- [DIRECTIONS FOR THIS TASK]: Every line that contains the word "only" is to be copied from the listing.

- [THE INPUT]:
+--
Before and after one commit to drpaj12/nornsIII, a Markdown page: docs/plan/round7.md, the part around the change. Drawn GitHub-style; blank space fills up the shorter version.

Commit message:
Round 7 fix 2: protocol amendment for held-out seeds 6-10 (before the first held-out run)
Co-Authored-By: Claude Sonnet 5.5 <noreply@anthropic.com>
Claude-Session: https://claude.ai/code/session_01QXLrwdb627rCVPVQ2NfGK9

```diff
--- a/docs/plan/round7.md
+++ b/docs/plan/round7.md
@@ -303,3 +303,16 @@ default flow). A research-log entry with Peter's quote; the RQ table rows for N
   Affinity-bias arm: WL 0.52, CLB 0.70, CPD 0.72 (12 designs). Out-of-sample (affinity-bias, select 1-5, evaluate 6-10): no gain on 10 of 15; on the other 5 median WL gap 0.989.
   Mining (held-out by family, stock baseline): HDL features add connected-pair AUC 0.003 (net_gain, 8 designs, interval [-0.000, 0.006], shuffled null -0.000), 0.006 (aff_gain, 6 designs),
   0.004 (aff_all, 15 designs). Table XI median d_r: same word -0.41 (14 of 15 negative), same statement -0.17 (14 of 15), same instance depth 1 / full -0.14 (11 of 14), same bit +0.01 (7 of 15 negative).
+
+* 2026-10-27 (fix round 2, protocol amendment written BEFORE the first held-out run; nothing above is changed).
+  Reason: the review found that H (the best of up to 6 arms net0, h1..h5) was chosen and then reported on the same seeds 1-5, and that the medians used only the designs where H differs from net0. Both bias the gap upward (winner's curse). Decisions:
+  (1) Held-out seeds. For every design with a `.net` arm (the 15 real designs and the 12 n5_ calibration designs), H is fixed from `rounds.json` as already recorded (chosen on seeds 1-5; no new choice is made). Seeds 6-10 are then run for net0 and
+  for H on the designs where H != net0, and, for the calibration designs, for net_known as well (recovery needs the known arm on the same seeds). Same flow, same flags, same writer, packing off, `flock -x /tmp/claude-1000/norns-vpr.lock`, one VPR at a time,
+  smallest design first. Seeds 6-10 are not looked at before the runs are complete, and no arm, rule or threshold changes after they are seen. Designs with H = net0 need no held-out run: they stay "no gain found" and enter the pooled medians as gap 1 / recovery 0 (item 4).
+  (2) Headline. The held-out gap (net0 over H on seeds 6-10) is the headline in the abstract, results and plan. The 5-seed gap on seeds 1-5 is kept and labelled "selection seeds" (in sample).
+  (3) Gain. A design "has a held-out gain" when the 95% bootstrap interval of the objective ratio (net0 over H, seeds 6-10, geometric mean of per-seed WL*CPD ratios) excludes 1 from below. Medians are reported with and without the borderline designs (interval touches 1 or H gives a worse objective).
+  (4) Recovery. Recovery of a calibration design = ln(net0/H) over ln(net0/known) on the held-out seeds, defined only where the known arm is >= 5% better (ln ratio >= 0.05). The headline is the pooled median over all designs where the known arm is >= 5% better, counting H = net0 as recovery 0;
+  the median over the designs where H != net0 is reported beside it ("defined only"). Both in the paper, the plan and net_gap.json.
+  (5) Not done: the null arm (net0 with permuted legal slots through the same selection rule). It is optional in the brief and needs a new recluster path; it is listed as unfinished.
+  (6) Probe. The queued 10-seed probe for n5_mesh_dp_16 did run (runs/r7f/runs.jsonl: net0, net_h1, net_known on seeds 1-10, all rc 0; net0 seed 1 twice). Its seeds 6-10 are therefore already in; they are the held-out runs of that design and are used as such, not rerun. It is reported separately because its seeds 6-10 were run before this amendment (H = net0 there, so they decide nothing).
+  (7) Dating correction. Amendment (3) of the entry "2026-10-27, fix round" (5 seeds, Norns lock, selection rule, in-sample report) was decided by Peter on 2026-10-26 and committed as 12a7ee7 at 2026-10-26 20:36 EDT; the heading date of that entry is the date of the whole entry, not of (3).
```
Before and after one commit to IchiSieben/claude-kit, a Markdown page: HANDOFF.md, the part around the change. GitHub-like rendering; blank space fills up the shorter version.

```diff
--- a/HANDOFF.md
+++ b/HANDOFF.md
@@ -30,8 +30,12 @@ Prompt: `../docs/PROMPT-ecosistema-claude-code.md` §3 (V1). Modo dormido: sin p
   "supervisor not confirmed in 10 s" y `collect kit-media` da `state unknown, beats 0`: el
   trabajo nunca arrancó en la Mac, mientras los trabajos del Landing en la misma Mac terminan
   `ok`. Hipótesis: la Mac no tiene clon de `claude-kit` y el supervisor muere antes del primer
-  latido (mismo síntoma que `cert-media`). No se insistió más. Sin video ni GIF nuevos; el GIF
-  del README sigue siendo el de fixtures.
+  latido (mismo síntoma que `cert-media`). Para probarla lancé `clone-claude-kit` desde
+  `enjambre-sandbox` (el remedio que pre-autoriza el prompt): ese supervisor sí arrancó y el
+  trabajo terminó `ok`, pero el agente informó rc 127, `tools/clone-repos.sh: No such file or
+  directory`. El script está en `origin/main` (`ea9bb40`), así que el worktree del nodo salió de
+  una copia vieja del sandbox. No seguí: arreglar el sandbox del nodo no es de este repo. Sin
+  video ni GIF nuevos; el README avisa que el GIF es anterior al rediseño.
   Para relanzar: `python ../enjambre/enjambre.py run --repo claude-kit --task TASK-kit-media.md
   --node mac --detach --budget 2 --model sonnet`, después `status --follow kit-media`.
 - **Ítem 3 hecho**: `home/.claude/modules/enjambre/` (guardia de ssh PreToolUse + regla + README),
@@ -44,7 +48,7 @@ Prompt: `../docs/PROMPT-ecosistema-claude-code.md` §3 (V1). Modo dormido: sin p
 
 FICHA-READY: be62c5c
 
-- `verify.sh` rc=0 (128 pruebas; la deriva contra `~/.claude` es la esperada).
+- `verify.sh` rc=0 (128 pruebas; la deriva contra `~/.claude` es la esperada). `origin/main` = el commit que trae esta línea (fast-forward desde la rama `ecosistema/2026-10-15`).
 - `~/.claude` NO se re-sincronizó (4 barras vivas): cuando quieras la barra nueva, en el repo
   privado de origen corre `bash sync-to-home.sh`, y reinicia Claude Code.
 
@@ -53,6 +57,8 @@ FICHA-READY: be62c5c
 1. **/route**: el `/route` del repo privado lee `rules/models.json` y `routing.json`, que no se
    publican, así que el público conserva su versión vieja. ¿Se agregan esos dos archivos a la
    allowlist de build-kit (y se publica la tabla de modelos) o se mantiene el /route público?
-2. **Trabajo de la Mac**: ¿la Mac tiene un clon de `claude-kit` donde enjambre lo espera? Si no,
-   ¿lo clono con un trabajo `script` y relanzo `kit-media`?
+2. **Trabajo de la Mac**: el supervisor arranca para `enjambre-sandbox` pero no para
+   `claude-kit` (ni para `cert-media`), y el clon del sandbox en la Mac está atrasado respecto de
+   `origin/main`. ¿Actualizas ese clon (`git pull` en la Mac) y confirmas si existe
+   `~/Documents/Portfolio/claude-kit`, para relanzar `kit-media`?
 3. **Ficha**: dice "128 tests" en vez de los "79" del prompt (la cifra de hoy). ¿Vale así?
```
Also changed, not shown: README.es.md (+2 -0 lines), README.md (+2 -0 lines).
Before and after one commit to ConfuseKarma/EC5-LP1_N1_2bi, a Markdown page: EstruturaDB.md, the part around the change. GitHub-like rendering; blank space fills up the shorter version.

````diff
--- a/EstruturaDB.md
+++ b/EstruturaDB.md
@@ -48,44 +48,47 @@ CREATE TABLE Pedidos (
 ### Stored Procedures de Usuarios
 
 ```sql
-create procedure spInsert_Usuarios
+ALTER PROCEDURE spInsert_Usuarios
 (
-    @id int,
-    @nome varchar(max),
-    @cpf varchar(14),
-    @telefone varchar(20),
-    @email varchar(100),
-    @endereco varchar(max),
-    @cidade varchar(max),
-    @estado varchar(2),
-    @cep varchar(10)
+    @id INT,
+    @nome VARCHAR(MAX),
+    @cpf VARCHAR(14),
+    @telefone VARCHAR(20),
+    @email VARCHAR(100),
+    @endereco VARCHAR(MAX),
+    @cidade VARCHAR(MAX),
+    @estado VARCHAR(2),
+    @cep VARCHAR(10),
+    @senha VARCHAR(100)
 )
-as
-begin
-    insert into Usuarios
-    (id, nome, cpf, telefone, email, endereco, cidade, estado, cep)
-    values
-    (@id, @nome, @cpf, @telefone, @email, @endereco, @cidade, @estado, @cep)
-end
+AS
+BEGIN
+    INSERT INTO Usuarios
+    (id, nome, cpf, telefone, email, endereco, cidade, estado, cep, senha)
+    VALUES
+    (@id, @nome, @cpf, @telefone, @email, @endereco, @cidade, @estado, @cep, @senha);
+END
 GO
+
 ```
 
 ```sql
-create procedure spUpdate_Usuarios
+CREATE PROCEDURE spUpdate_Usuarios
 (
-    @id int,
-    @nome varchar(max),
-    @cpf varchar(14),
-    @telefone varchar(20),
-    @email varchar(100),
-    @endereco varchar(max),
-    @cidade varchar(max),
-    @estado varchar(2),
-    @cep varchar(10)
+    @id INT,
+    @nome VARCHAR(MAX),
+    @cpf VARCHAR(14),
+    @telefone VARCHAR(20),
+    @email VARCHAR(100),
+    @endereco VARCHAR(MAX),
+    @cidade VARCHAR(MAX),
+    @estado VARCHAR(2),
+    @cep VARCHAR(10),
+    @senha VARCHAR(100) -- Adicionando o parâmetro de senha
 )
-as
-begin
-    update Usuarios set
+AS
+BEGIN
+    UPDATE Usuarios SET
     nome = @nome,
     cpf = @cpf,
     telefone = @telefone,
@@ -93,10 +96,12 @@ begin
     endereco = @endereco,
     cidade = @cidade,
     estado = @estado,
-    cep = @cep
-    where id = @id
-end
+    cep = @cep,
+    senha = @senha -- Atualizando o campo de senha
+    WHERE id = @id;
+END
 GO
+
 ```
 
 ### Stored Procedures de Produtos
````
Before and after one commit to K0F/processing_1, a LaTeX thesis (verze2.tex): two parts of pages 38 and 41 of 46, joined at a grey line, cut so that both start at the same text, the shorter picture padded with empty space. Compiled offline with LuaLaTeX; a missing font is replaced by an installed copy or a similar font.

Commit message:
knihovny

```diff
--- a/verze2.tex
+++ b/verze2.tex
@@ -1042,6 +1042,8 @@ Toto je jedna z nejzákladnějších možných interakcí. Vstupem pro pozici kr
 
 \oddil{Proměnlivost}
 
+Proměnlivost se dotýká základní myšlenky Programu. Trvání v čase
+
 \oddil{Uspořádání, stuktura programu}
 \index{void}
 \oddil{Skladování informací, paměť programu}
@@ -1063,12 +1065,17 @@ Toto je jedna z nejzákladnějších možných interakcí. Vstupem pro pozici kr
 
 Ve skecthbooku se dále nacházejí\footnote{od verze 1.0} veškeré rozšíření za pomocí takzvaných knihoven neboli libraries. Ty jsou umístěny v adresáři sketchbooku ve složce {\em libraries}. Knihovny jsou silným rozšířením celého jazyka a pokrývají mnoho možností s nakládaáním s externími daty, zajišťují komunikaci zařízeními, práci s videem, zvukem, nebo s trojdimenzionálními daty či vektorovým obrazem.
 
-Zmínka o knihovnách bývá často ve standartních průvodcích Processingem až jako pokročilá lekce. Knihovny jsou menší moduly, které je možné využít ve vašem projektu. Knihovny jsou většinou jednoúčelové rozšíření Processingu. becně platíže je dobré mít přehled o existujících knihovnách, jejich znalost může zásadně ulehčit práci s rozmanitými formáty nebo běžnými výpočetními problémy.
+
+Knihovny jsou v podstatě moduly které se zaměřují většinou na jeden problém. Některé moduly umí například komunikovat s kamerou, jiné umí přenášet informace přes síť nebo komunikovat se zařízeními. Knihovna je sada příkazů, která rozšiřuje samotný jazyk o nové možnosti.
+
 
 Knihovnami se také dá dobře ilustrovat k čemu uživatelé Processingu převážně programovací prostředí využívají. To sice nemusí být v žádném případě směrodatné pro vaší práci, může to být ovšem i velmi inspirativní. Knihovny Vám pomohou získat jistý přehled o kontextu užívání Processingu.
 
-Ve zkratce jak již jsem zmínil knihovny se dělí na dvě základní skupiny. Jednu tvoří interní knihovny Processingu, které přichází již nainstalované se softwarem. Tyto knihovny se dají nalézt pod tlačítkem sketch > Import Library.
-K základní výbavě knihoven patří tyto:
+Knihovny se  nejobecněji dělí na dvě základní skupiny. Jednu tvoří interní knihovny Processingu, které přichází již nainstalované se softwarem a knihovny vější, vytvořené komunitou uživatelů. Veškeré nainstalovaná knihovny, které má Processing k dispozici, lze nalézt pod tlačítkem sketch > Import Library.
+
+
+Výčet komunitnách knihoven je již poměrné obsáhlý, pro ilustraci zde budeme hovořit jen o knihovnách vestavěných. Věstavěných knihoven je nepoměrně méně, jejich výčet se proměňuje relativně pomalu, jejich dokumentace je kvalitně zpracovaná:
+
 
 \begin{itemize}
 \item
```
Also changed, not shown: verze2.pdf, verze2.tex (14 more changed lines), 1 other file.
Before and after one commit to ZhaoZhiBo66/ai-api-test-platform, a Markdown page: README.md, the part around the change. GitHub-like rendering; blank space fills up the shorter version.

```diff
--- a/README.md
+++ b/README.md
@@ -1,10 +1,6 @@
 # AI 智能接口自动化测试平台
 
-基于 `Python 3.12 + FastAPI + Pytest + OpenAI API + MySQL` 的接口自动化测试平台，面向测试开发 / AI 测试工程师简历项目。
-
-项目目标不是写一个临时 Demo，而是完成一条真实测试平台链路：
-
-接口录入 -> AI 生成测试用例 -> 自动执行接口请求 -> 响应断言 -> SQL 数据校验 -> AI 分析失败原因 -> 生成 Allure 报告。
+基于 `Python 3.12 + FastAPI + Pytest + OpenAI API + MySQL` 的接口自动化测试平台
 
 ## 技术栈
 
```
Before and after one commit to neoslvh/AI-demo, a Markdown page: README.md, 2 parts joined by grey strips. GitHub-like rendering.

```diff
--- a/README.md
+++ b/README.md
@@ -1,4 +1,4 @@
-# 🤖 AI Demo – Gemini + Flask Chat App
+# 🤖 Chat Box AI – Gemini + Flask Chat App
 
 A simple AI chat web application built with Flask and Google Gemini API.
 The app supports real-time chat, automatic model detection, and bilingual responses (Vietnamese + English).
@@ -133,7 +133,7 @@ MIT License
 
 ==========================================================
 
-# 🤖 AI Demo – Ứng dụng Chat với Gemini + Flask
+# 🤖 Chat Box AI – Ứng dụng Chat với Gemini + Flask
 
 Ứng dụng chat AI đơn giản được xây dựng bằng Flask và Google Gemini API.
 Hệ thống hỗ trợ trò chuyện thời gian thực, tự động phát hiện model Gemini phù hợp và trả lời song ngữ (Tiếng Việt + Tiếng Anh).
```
+--
- [RESULT FOR THIS EXERCISE]:
+  Reason: the review found that H (the best of up to 6 arms net0, h1..h5) was chosen and then reported on the same seeds 1-5, and that the medians used only the designs where H differs from net0. Both bias the gap upward (winner's curse). Decisions:
+  (4) Recovery. Recovery of a calibration design = ln(net0/H) over ln(net0/known) on the held-out seeds, defined only where the known arm is >= 5% better (ln ratio >= 0.05). The headline is the pooled median over all designs where the known arm is >= 5% better, counting H = net0 as recovery 0;
+  the median over the designs where H != net0 is reported beside it ("defined only"). Both in the paper, the plan and net_gap.json.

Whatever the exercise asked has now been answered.